*** Opening of Source records ***

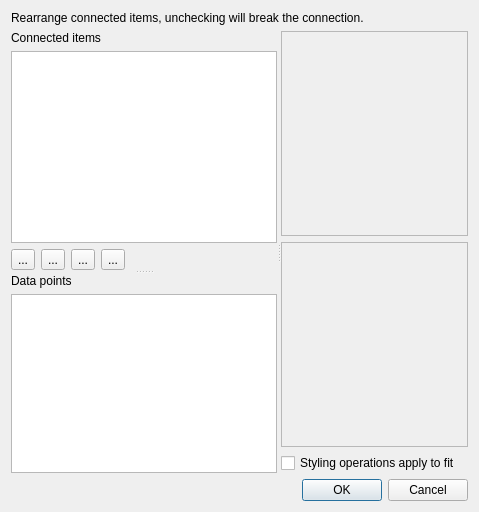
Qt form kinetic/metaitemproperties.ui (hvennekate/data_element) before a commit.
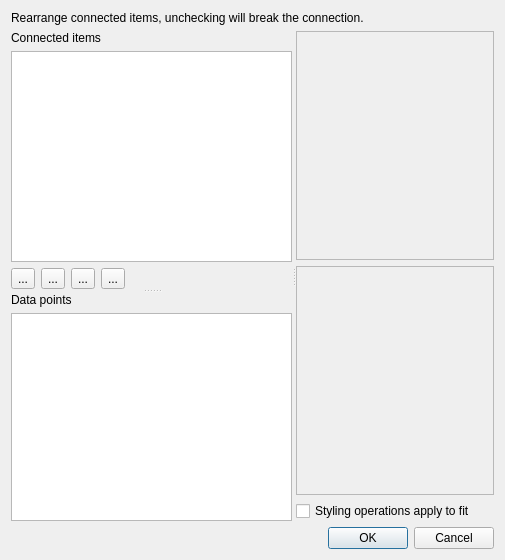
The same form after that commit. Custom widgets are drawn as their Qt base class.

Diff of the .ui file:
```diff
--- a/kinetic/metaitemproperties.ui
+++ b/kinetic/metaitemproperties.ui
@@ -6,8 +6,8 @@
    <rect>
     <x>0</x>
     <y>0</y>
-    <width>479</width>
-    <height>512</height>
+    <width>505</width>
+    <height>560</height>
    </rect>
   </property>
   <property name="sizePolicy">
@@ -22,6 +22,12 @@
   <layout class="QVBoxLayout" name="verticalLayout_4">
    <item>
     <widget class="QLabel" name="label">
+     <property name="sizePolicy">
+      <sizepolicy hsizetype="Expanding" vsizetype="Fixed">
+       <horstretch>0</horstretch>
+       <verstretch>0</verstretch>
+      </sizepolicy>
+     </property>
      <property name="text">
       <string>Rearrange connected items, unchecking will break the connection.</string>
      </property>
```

*** Close of Source records ***

> Work to be completed:
Type the lines above out again exactly as they appear, skipping every picture.

> Solution to this problem:
Qt form kinetic/metaitemproperties.ui (hvennekate/data_element) before a commit.
The same form after that commit. Custom widgets are drawn as their Qt base class.

Diff of the .ui file:
```diff
--- a/kinetic/metaitemproperties.ui
+++ b/kinetic/metaitemproperties.ui
@@ -6,8 +6,8 @@
    <rect>
     <x>0</x>
     <y>0</y>
-    <width>479</width>
-    <height>512</height>
+    <width>505</width>
+    <height>560</height>
    </rect>
   </property>
   <property name="sizePolicy">
@@ -22,6 +22,12 @@
   <layout class="QVBoxLayout" name="verticalLayout_4">
    <item>
     <widget class="QLabel" name="label">
+     <property name="sizePolicy">
+      <sizepolicy hsizetype="Expanding" vsizetype="Fixed">
+       <horstretch>0</horstretch>
+       <verstretch>0</verstretch>
+      </sizepolicy>
+     </property>
      <property name="text">
       <string>Rearrange connected items, unchecking will break the connection.</string>
      </property>
```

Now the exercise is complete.